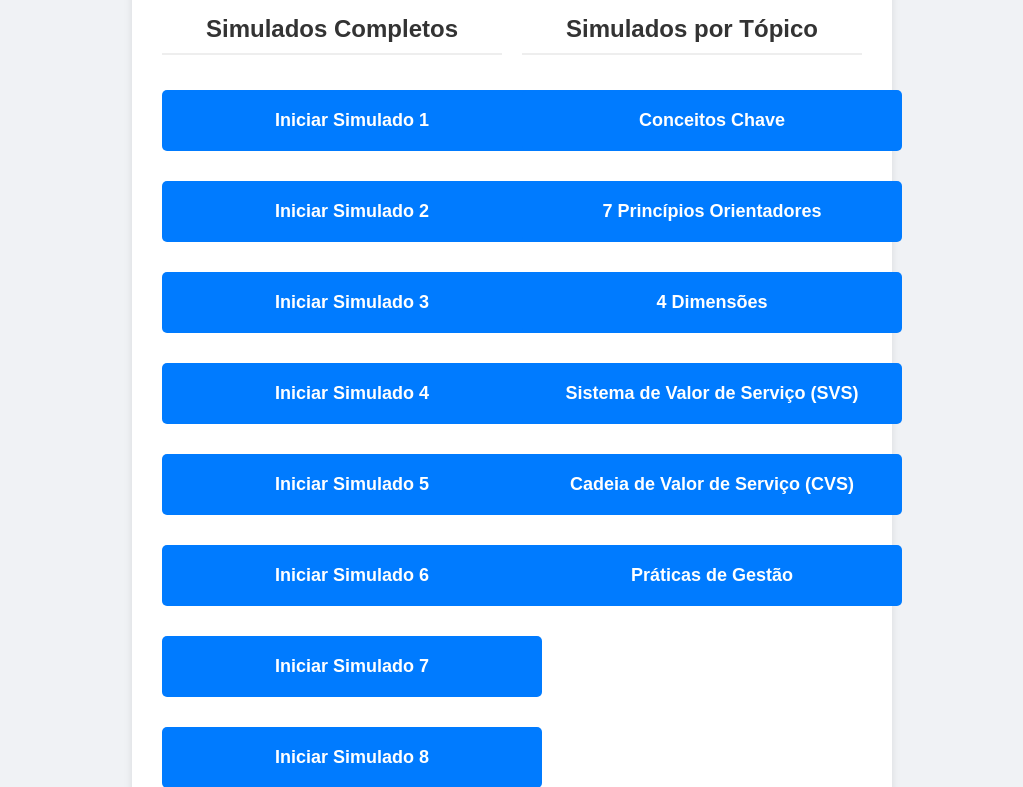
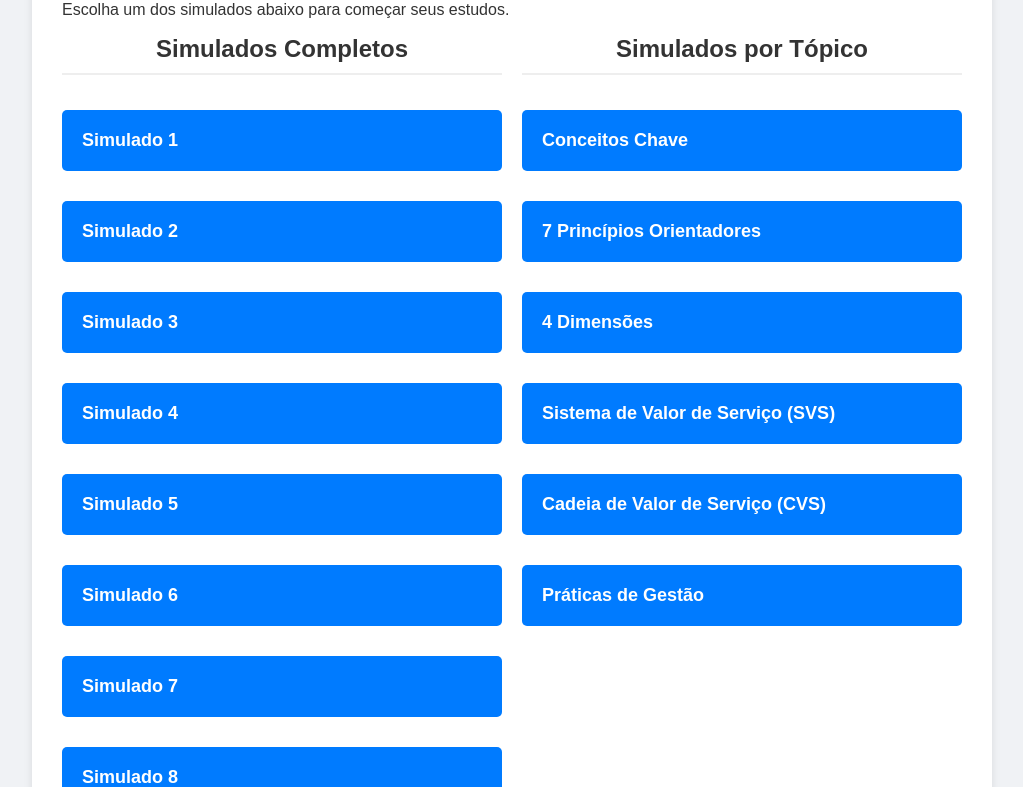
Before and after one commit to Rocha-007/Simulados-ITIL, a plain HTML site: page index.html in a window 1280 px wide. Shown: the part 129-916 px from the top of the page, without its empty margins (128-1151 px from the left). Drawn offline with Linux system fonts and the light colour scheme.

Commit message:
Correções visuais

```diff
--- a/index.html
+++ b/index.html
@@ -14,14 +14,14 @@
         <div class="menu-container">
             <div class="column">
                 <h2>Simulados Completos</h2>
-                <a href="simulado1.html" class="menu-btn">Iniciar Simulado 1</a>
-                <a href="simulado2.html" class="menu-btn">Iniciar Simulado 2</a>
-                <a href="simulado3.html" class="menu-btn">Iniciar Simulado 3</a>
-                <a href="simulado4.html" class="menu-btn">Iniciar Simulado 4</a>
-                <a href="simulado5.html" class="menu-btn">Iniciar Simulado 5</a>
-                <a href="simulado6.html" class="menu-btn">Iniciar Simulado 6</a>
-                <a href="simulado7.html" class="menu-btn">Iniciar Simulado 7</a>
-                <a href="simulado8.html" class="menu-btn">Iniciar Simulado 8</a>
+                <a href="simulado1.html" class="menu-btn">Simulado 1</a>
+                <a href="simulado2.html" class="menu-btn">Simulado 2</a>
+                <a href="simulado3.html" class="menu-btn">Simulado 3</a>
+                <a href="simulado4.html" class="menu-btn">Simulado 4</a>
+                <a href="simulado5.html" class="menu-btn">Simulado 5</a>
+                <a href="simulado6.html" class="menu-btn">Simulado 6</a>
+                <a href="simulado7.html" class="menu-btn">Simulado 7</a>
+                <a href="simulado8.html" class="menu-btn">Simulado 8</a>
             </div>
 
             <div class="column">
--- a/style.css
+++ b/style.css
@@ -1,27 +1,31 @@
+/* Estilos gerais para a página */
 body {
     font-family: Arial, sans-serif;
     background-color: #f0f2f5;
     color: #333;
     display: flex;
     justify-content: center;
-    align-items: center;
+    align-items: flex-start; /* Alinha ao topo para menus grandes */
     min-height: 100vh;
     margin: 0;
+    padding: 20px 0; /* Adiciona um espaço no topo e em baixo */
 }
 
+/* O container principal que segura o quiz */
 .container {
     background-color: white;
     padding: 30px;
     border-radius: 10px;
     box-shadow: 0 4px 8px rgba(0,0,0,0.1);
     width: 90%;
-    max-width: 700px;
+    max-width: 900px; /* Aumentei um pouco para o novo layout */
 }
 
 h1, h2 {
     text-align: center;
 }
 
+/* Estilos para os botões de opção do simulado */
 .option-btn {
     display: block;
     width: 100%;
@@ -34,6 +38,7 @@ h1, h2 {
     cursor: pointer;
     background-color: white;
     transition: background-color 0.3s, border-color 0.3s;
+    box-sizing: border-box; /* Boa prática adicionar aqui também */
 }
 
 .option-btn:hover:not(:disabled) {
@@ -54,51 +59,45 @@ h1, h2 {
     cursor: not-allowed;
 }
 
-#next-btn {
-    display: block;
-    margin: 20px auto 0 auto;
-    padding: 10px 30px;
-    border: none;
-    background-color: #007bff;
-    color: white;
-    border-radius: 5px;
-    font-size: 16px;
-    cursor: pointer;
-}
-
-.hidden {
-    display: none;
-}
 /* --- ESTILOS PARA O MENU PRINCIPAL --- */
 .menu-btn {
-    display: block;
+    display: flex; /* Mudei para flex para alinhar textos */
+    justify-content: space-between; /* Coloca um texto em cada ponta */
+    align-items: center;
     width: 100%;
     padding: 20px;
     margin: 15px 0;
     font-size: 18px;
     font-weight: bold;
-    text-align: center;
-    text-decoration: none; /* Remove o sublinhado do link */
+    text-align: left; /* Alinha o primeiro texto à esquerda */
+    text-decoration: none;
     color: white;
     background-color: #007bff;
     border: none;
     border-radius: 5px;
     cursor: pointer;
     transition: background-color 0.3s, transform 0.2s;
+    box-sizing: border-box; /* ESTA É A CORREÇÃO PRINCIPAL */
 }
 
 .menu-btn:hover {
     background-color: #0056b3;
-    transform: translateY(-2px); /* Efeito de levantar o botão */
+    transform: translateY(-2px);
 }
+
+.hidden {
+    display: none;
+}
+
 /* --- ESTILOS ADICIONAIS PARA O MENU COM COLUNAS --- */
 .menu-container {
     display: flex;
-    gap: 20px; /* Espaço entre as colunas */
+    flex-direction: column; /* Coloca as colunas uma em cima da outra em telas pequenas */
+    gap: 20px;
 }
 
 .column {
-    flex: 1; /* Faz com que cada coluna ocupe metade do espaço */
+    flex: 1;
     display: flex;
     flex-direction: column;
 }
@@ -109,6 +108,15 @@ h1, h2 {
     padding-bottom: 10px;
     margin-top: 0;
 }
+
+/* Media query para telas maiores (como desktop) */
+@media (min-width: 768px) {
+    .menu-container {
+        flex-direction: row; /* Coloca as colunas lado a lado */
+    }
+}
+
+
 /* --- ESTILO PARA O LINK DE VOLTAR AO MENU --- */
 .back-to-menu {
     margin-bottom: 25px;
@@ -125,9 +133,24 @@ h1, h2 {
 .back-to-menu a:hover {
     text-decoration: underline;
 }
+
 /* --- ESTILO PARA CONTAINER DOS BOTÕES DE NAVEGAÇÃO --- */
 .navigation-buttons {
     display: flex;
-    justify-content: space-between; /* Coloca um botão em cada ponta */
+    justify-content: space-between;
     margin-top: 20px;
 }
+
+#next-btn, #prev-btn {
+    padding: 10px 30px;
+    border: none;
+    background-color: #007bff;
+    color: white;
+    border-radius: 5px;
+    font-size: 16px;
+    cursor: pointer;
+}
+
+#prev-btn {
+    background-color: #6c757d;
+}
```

[Exercise] Whichever lines of the material hold the word "background", find and copy them.

[Expected answer]
     background-color: #f0f2f5;
     background-color: white;
     background-color: white;
     transition: background-color 0.3s, border-color 0.3s;
-    background-color: #007bff;
     background-color: #007bff;
     transition: background-color 0.3s, transform 0.2s;
     background-color: #0056b3;
+    background-color: #007bff;
+    background-color: #6c757d;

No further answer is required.